We don't see so much colour. That's because we have far fewer colour-perceiving cells, called cones, in our eyes, than humans do. We can just about see the same three primary colours but only dimly.

And everything we see is blurry compared with human sight. These photos don't show that due to human error! Blurriness is partly because the colours are dim but also because we have traded sharp sight during the day for good sight during the night.

We see in the dark much better than humans do because we have far more light-receiving cells, called rods, in our eyes. We also have bigger curved eyes and bigger pupils than humans.  (Please don't go about poking us in the eye to measure it.)

And our eyes glow at night.. because we have a mirror-like tapetum which reflects back the light into the rods, meaning that more light reaches them, though blurry.

That's where we are superior. OK so we can't read The Times but why would we? We can catch mice when they come out in the twilight. Humans can't do that.

1 comment:

  1. Knowing someone as special as you adds a little extra joy to the day. Wishing you sunshine and a basket full of chocolate on this beautiful day. Happy Easter!


Help for cats whose humans show behaviour problems.

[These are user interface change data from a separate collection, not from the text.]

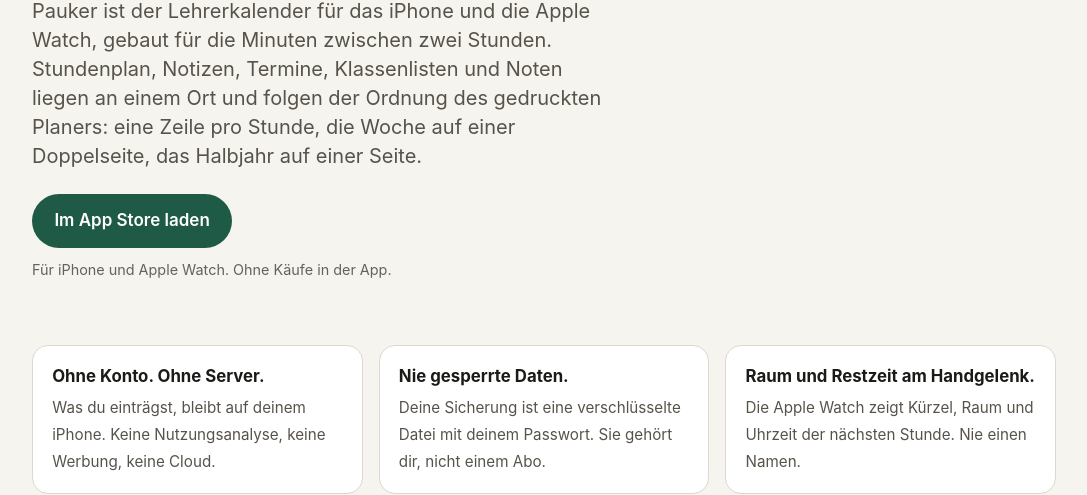
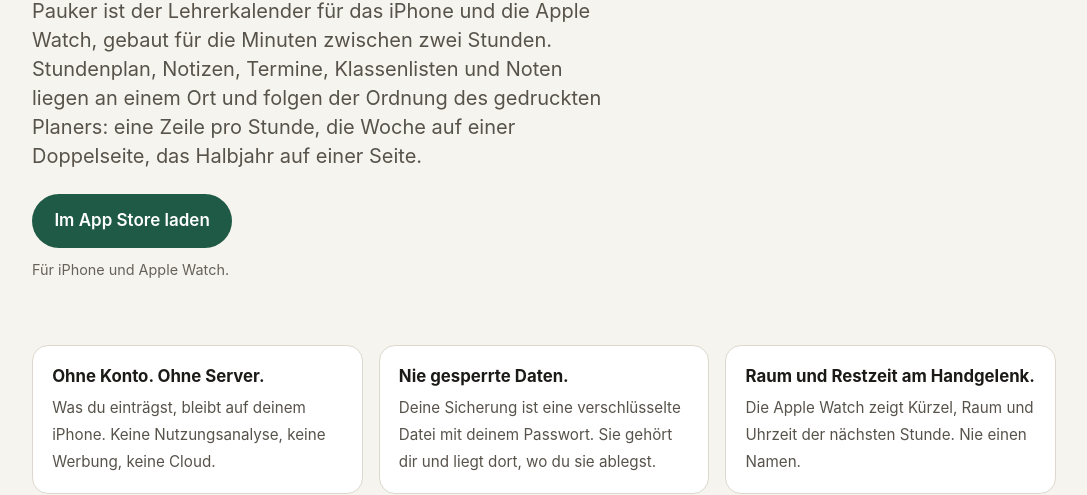
Before and after one commit to alexanderwskowronek-cloud/pauker-web, a plain HTML site: page index.html in a window 1280 px wide. Shown: the part 307-802 px from the top of the page, without its empty margins (96-1183 px from the left). Drawn offline with Linux system fonts and the light colour scheme.

Commit message:
Startseite: keine Aussage zum Bezahlmodell (E2, Freigabe Alexander 17.11.2026)
Co-Authored-By: Claude Opus 5.5 <noreply@anthropic.com>

```diff
--- a/index.html
+++ b/index.html
@@ -74,12 +74,12 @@ body.landing main,body.landing header,body.landing footer{max-width:64rem}
 <h1>Die nächste Stunde, ohne zu suchen.</h1>
 <p class="lead">Pauker ist der Lehrerkalender für das iPhone und die Apple Watch, gebaut für die Minuten zwischen zwei Stunden. Stundenplan, Notizen, Termine, Klassenlisten und Noten liegen an einem Ort und folgen der Ordnung des gedruckten Planers: eine Zeile pro Stunde, die Woche auf einer Doppelseite, das Halbjahr auf einer Seite.</p>
 <a class="cta" href="https://apps.apple.com/de/app/id6811677555">Im App Store laden</a>
-<span class="cta-note">Für iPhone und Apple Watch. Ohne Käufe in der App.</span>
+<span class="cta-note">Für iPhone und Apple Watch.</span>
 </section>
 
 <div class="proof">
 <div><b>Ohne Konto. Ohne Server.</b><span>Was du einträgst, bleibt auf deinem iPhone. Keine Nutzungsanalyse, keine Werbung, keine Cloud.</span></div>
-<div><b>Nie gesperrte Daten.</b><span>Deine Sicherung ist eine verschlüsselte Datei mit deinem Passwort. Sie gehört dir, nicht einem Abo.</span></div>
+<div><b>Nie gesperrte Daten.</b><span>Deine Sicherung ist eine verschlüsselte Datei mit deinem Passwort. Sie gehört dir und liegt dort, wo du sie ablegst.</span></div>
 <div><b>Raum und Restzeit am Handgelenk.</b><span>Die Apple Watch zeigt Kürzel, Raum und Uhrzeit der nächsten Stunde. Nie einen Namen.</span></div>
 </div>
 
```
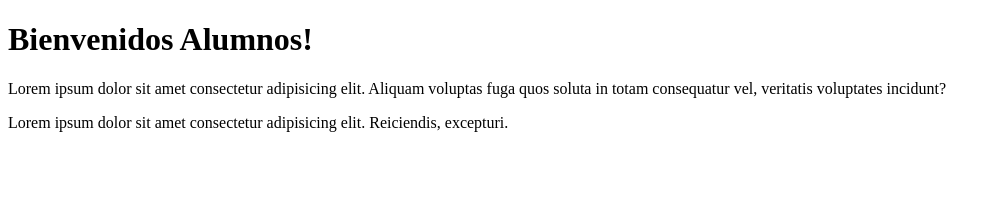
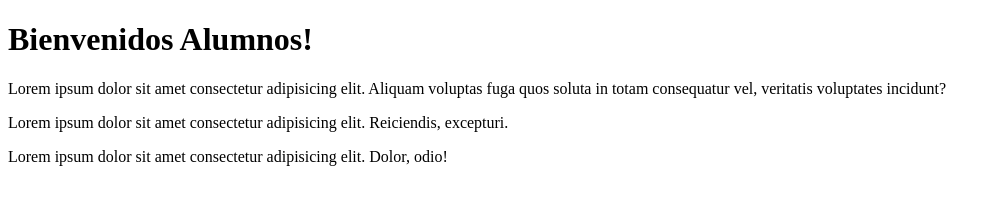
Before and after one commit to FernandoMoyano2121/Icaro-0426-Full-Stack, a plain HTML site: page Clase_08/index.html in a window 1280 px wide. Shown: the whole page, without its empty margins (0-1001 px from the left). Drawn offline with Linux system fonts and the light colour scheme.

Commit message:
Agreando 3er parrafo

```diff
--- a/Clase_08/index.html
+++ b/Clase_08/index.html
@@ -16,5 +16,6 @@
       Lorem ipsum dolor sit amet consectetur adipisicing elit. Reiciendis,
       excepturi.
     </p>
+    <p>Lorem ipsum dolor sit amet consectetur adipisicing elit. Dolor, odio!</p>
   </body>
 </html>
```
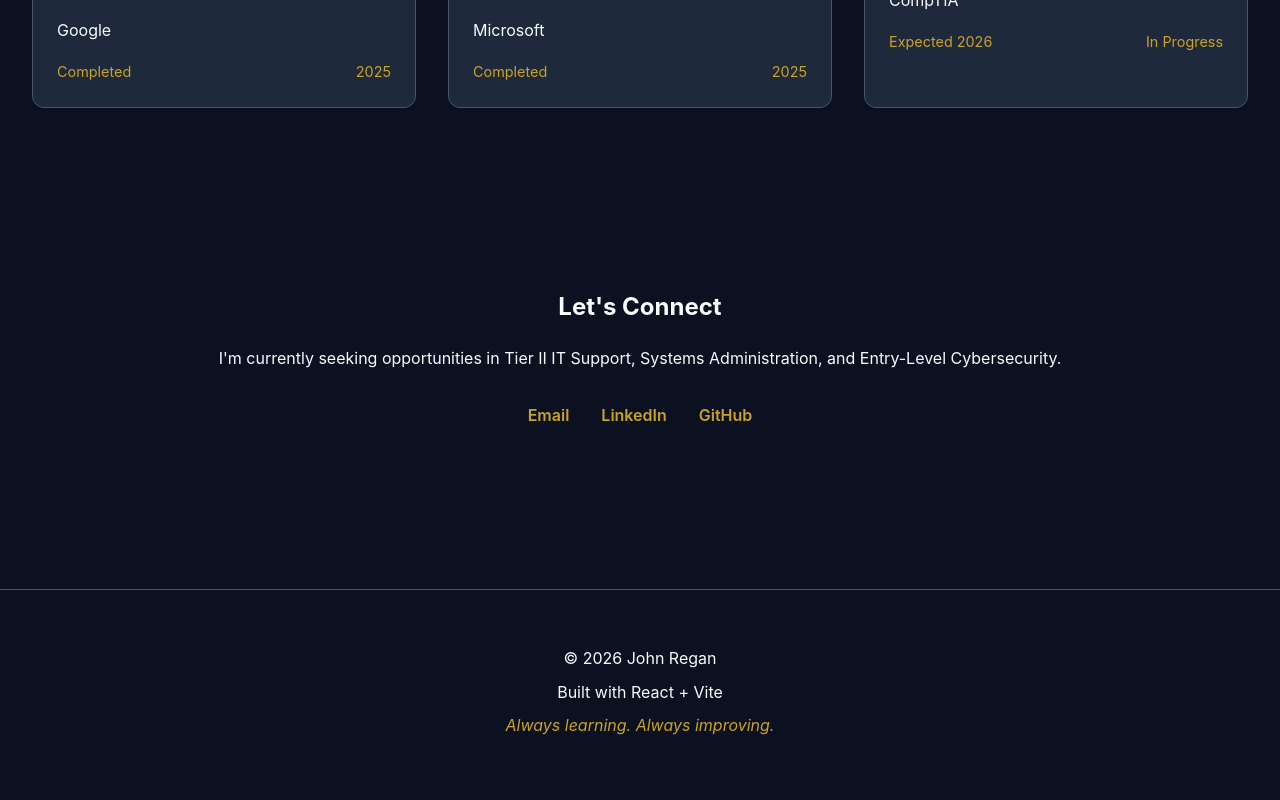
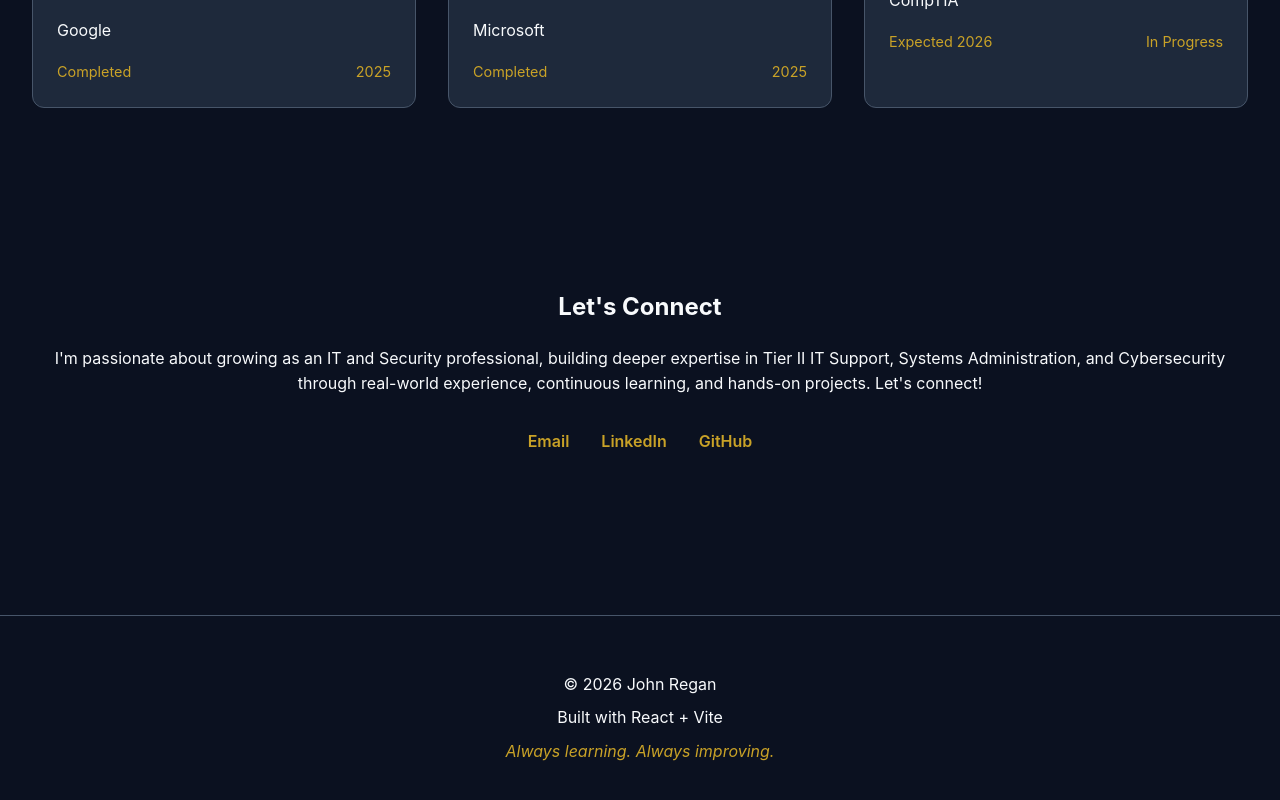
Before and after one commit to JRegans/portfolio, a React (Vite) app: page / in a window 1280 px wide. Shown: the part 3664-4464 px from the top of the page. Built offline with nearby package versions, Linux system fonts and the light colour scheme.

Commit message:
Update contact section messaging

```diff
--- a/src/sections/Contact/Contact.jsx
+++ b/src/sections/Contact/Contact.jsx
@@ -8,8 +8,7 @@ function Contact() {
         <h2>Let's Connect</h2>
 
         <p className="section-description">
-          I'm currently seeking opportunities in Tier II IT Support,
-          Systems Administration, and Entry-Level Cybersecurity.
+          I'm passionate about growing as an IT and Security professional, building deeper expertise in Tier II IT Support, Systems Administration, and Cybersecurity through real-world experience, continuous learning, and hands-on projects. Let's connect!
         </p>
 
         <div className="contact-links">
```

This blog is devoted to the study of human behaviour. We cats, who live with this sometimes unpredictable and always feeble minded species, can benefit from seeing their behaviour in its proper scientific context. The study of feline dilemmas, training problems, and difficulties with humans, can only benefit all of us. All of us train our humans - to buy the right food, for instance, but many of us do not have knowledge of how to improve our training methods. The human species is obviously not as intelligent as the cat, but nevertheless can learn quite a lot - if properly managed. Topics of interest include the use of claw and order, purring as a human reward, rubbing your human up the right way, when to bite, spraying as a method of making our wishes known, ignoring the human, human harassment, human inattention and sheer human stupidity. I welcome your questions. Photos can be sent via my secretary's website, This blog has been chosen as one of the top 50 feline blogs by Online